> Exercise directions
Your task is to extract every entry that follows word for word while excluding the pictures.

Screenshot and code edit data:

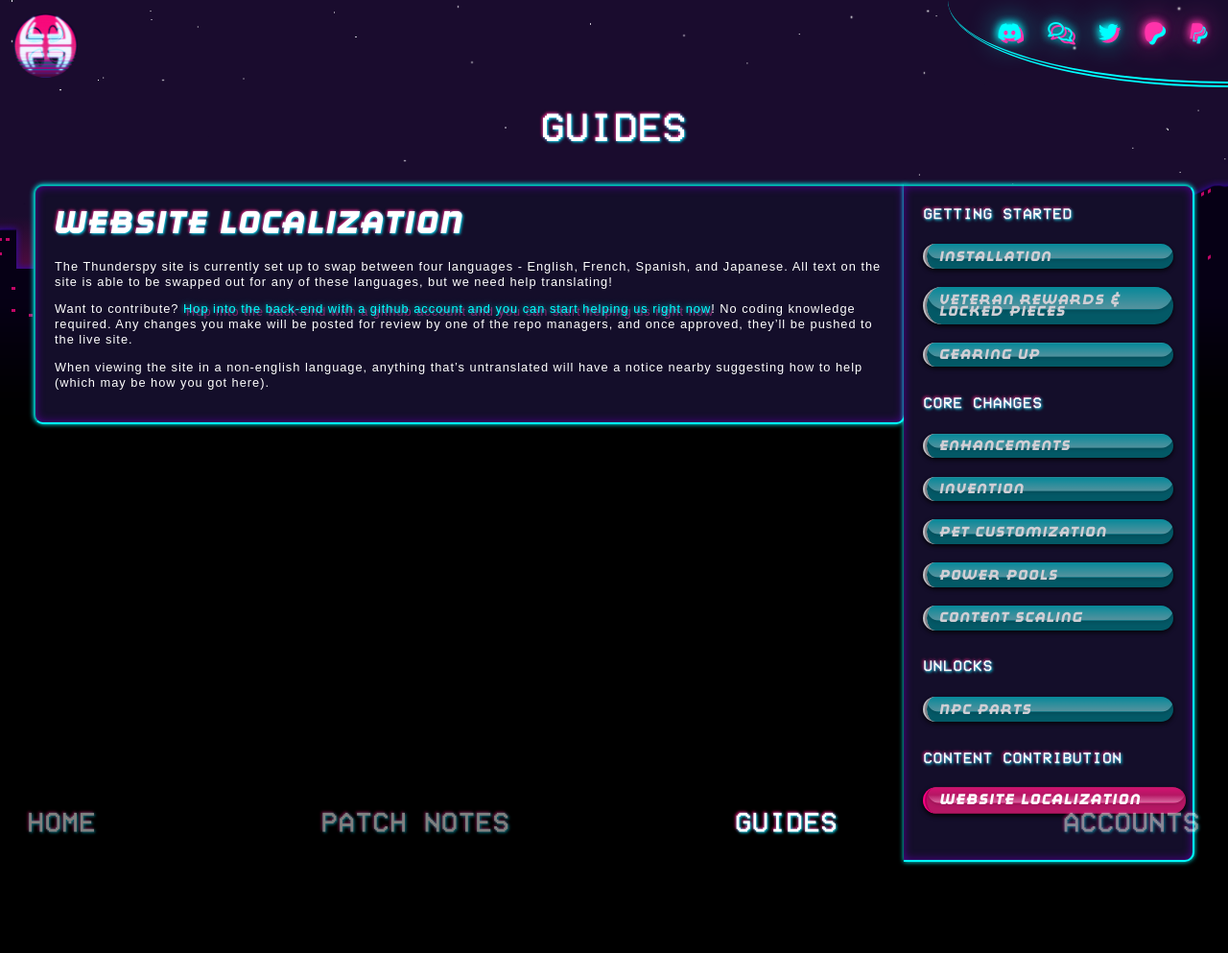
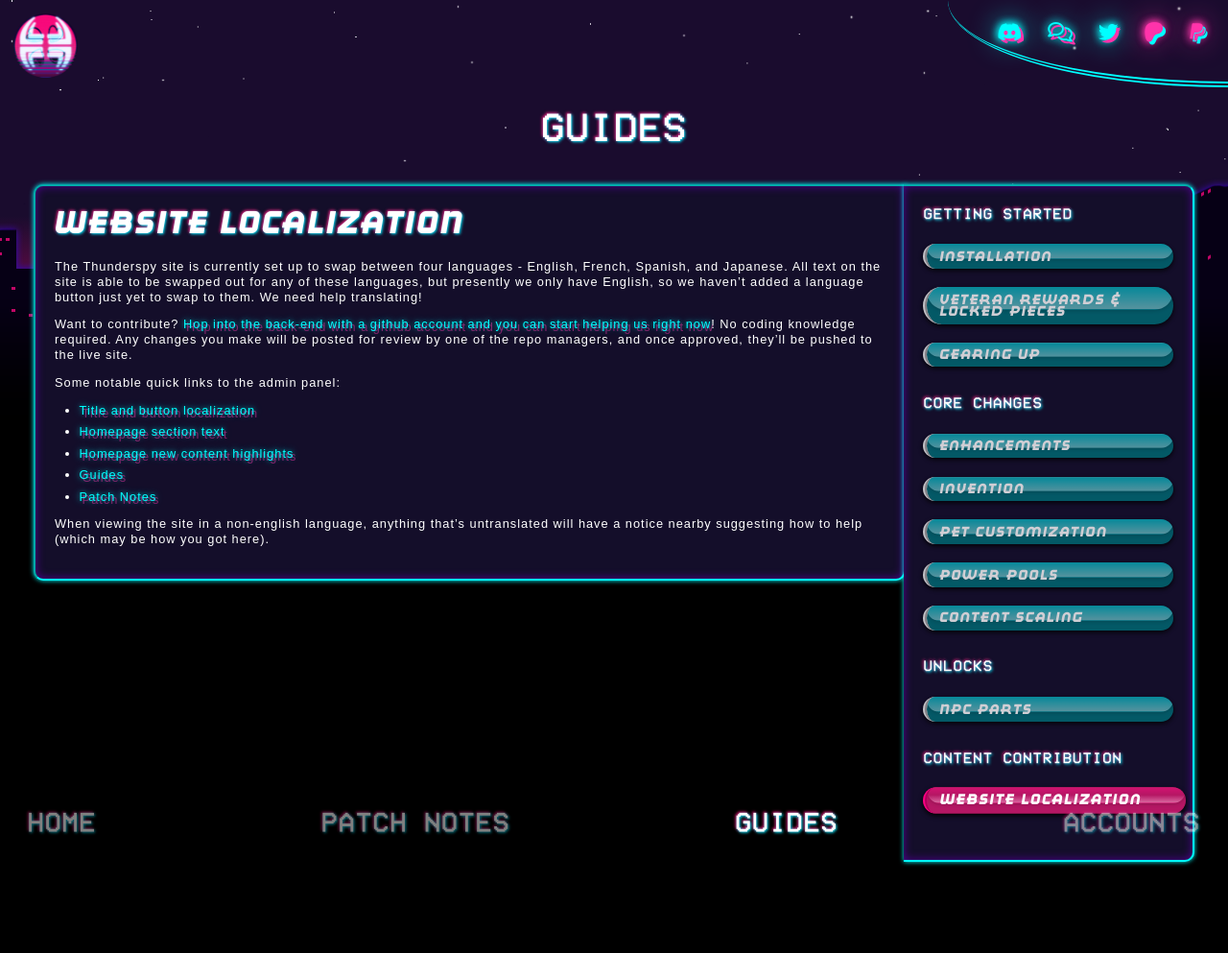
Before and after one commit to crekulon/tspy, a Jekyll site: the page built from _guides/website-localization.md, in a window 1280 px wide. Shown: the whole page at 96% size. Built offline with Jekyll 4.4.1, drawn with Linux system fonts in a browser that asks for light colours; nearby versions of some CDN libraries.

Commit message:
Update Guides “website-localization”

```diff
--- a/_guides/website-localization.md
+++ b/_guides/website-localization.md
@@ -3,8 +3,16 @@ category: Content Contribution
 order: 1
 title: Website Localization
 ---
-The Thunderspy site is currently set up to swap between four languages - English, French, Spanish, and Japanese. All text on the site is able to be swapped out for any of these languages, but we need help translating!
+The Thunderspy site is currently set up to swap between four languages - English, French, Spanish, and Japanese. All text on the site is able to be swapped out for any of these languages, but presently we only have English, so we haven't added a language button just yet to swap to them. We need help translating!
 
 Want to contribute? [Hop into the back-end with a github account and you can start helping us right now](/admin)! No coding knowledge required. Any changes you make will be posted for review by one of the repo managers, and once approved, they'll be pushed to the live site.
 
+Some notable quick links to the admin panel:
+
+* [Title and button localization](/admin/#/collections/homepage/entries/localization)
+* [Homepage section text](/admin/#/collections/homepage)
+* [Homepage new content highlights](/admin/#/collections/highlights)
+* [Guides](/admin/#/collections/guides)
+* [Patch Notes](/admin/#/collections/patchnotes)
+
 When viewing the site in a non-english language, anything that's untranslated will have a notice nearby suggesting how to help (which may be how you got here).
```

> Expected answer
Before and after one commit to crekulon/tspy, a Jekyll site: the page built from _guides/website-localization.md, in a window 1280 px wide. Shown: the whole page at 96% size. Built offline with Jekyll 4.4.1, drawn with Linux system fonts in a browser that asks for light colours; nearby versions of some CDN libraries.

Commit message:
Update Guides “website-localization”

```diff
--- a/_guides/website-localization.md
+++ b/_guides/website-localization.md
@@ -3,8 +3,16 @@ category: Content Contribution
 order: 1
 title: Website Localization
 ---
-The Thunderspy site is currently set up to swap between four languages - English, French, Spanish, and Japanese. All text on the site is able to be swapped out for any of these languages, but we need help translating!
+The Thunderspy site is currently set up to swap between four languages - English, French, Spanish, and Japanese. All text on the site is able to be swapped out for any of these languages, but presently we only have English, so we haven't added a language button just yet to swap to them. We need help translating!
 
 Want to contribute? [Hop into the back-end with a github account and you can start helping us right now](/admin)! No coding knowledge required. Any changes you make will be posted for review by one of the repo managers, and once approved, they'll be pushed to the live site.
 
+Some notable quick links to the admin panel:
+
+* [Title and button localization](/admin/#/collections/homepage/entries/localization)
+* [Homepage section text](/admin/#/collections/homepage)
+* [Homepage new content highlights](/admin/#/collections/highlights)
+* [Guides](/admin/#/collections/guides)
+* [Patch Notes](/admin/#/collections/patchnotes)
+
 When viewing the site in a non-english language, anything that's untranslated will have a notice nearby suggesting how to help (which may be how you got here).
```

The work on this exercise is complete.